▶ The problem
In the listing below, find each line containing "BRIEF" and report it.
- - - - - - -
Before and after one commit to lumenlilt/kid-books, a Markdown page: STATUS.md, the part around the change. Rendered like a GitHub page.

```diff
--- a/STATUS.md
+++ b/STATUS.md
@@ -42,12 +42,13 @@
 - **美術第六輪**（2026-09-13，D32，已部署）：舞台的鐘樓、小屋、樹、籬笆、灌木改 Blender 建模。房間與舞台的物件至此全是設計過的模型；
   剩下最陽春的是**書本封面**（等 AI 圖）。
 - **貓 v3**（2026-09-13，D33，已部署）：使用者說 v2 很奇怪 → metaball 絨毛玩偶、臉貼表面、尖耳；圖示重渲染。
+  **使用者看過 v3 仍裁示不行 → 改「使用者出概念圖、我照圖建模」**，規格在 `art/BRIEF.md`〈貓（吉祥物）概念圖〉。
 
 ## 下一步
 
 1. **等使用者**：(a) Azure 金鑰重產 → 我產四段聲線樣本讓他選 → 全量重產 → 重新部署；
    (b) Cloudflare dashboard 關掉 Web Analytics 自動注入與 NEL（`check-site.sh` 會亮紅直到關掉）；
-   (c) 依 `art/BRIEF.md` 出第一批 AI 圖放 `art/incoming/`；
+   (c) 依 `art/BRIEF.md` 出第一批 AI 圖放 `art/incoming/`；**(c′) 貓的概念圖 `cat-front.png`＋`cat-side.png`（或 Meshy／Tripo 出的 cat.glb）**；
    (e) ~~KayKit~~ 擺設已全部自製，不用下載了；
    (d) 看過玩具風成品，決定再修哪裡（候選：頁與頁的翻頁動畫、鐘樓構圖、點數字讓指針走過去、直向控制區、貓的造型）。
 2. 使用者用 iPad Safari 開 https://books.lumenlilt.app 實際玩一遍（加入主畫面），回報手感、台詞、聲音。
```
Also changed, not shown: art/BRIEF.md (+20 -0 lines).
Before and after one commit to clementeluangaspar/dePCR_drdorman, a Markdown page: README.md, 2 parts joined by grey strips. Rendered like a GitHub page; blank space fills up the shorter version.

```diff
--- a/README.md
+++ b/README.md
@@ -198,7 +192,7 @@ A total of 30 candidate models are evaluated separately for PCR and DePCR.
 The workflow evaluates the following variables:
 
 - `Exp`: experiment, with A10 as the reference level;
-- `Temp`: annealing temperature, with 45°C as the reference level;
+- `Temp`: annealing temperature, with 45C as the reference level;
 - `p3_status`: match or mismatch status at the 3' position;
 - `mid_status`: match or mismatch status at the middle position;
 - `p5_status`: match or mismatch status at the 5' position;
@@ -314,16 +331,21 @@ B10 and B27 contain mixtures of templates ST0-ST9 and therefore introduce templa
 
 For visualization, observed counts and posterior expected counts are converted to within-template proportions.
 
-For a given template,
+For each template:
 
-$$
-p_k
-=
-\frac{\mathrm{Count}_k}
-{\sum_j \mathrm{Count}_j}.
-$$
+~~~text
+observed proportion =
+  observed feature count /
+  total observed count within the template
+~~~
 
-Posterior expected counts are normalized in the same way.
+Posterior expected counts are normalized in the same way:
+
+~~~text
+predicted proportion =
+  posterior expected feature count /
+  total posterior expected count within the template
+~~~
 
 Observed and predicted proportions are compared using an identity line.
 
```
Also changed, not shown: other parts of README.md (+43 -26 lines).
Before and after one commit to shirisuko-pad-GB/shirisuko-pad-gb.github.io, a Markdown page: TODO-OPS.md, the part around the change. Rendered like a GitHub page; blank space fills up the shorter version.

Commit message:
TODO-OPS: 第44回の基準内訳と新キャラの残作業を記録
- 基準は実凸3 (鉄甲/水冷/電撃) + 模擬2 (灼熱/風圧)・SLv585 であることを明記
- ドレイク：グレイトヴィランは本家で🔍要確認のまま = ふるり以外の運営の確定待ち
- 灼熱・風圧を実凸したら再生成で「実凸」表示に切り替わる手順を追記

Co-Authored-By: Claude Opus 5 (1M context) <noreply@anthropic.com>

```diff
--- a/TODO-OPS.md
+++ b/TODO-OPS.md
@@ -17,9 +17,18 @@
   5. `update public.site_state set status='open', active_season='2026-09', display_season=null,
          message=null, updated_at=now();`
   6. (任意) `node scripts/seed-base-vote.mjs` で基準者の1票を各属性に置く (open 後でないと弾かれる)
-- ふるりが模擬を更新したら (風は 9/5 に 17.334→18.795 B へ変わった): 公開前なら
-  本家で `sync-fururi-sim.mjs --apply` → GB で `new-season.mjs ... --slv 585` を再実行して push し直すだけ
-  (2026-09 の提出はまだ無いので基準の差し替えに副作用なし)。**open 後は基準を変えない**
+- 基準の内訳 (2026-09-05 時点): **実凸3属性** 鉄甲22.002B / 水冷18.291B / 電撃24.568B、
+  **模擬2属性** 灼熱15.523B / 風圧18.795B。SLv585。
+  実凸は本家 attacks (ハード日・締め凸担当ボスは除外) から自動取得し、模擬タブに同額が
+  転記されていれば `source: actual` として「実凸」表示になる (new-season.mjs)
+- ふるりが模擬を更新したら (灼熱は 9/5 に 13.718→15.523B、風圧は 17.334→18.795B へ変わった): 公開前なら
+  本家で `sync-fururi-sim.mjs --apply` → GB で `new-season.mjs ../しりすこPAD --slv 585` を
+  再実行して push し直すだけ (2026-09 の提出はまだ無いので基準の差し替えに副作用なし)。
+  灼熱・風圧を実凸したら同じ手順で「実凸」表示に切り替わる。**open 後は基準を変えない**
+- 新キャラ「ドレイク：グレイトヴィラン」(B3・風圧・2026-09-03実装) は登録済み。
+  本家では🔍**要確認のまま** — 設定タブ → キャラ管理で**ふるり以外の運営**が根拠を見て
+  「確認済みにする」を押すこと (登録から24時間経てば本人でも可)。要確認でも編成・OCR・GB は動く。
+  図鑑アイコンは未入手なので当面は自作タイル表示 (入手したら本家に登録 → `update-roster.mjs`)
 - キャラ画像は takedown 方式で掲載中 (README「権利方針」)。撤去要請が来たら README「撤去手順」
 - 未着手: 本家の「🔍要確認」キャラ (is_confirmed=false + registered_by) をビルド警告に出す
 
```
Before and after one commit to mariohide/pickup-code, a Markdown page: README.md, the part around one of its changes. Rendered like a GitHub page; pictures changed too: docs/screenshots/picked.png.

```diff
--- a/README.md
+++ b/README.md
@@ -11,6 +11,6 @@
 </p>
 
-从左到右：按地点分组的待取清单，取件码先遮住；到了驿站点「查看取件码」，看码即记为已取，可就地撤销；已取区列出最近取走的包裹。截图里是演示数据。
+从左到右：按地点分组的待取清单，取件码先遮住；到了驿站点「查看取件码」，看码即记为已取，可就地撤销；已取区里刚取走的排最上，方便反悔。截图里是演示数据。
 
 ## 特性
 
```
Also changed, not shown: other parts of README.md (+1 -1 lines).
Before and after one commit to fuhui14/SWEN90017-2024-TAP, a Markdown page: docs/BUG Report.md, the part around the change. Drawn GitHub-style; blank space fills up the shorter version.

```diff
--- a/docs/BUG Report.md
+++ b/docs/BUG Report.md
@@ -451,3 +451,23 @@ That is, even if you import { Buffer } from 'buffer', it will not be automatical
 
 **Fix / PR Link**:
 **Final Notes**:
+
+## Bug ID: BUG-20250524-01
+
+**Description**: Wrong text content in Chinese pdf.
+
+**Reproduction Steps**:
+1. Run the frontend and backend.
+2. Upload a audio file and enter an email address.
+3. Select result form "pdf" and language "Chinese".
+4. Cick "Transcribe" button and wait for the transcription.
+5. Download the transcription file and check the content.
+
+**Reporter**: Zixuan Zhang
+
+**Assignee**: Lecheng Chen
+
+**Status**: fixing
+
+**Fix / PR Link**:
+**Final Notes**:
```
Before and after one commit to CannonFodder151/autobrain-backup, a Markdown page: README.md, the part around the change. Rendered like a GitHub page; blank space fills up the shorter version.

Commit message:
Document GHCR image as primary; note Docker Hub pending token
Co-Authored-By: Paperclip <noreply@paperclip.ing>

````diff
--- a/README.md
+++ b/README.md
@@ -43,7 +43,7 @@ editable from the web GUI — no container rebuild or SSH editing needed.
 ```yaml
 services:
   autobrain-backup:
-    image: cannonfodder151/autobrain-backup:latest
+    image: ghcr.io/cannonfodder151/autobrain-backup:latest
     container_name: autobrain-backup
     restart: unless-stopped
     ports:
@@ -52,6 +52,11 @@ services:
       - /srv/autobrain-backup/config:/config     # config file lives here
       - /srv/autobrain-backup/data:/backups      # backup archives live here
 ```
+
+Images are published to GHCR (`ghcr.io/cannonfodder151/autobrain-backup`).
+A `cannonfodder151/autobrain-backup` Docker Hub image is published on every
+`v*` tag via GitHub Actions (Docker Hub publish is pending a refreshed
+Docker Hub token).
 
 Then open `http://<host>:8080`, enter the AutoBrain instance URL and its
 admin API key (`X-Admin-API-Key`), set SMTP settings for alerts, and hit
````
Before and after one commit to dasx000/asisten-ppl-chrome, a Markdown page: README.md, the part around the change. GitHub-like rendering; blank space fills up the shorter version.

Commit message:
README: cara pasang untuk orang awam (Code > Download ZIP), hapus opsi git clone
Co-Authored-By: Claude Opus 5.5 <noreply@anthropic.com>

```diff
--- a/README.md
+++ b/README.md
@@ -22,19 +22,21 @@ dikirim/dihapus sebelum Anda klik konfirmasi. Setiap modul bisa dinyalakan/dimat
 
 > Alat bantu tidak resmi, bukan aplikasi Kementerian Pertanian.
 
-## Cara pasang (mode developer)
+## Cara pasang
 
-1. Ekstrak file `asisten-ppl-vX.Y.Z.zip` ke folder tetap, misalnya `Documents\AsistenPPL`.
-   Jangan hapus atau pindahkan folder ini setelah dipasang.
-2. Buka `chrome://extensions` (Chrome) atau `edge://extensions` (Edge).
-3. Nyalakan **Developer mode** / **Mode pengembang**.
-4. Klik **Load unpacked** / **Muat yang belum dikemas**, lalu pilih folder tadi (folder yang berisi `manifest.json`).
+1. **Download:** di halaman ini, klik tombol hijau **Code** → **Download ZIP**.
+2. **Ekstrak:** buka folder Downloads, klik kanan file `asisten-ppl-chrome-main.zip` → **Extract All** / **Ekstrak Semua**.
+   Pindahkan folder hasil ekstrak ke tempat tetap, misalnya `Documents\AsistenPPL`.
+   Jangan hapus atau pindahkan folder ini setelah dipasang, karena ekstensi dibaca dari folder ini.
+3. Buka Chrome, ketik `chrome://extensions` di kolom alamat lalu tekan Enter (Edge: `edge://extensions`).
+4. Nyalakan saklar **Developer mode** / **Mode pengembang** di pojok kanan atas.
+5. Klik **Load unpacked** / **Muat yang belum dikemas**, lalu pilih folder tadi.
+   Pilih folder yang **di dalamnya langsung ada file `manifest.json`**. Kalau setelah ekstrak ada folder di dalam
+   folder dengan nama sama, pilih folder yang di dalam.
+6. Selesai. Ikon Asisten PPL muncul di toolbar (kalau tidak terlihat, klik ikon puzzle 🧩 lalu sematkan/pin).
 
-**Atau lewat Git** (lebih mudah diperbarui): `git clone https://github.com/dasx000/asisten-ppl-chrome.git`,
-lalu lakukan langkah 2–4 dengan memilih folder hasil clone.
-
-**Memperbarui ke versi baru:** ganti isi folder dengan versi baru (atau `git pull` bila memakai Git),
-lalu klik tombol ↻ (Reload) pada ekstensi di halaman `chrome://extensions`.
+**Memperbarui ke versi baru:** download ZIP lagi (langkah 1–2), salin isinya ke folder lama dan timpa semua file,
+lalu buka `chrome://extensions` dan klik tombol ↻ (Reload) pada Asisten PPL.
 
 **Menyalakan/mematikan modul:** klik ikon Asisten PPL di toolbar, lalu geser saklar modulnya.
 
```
- - - - - - -
▶ Your solution
+  **使用者看過 v3 仍裁示不行 → 改「使用者出概念圖、我照圖建模」**，規格在 `art/BRIEF.md`〈貓（吉祥物）概念圖〉。
-   (c) 依 `art/BRIEF.md` 出第一批 AI 圖放 `art/incoming/`；
+   (c) 依 `art/BRIEF.md` 出第一批 AI 圖放 `art/incoming/`；**(c′) 貓的概念圖 `cat-front.png`＋`cat-side.png`（或 Meshy／Tripo 出的 cat.glb）**；
Also changed, not shown: art/BRIEF.md (+20 -0 lines).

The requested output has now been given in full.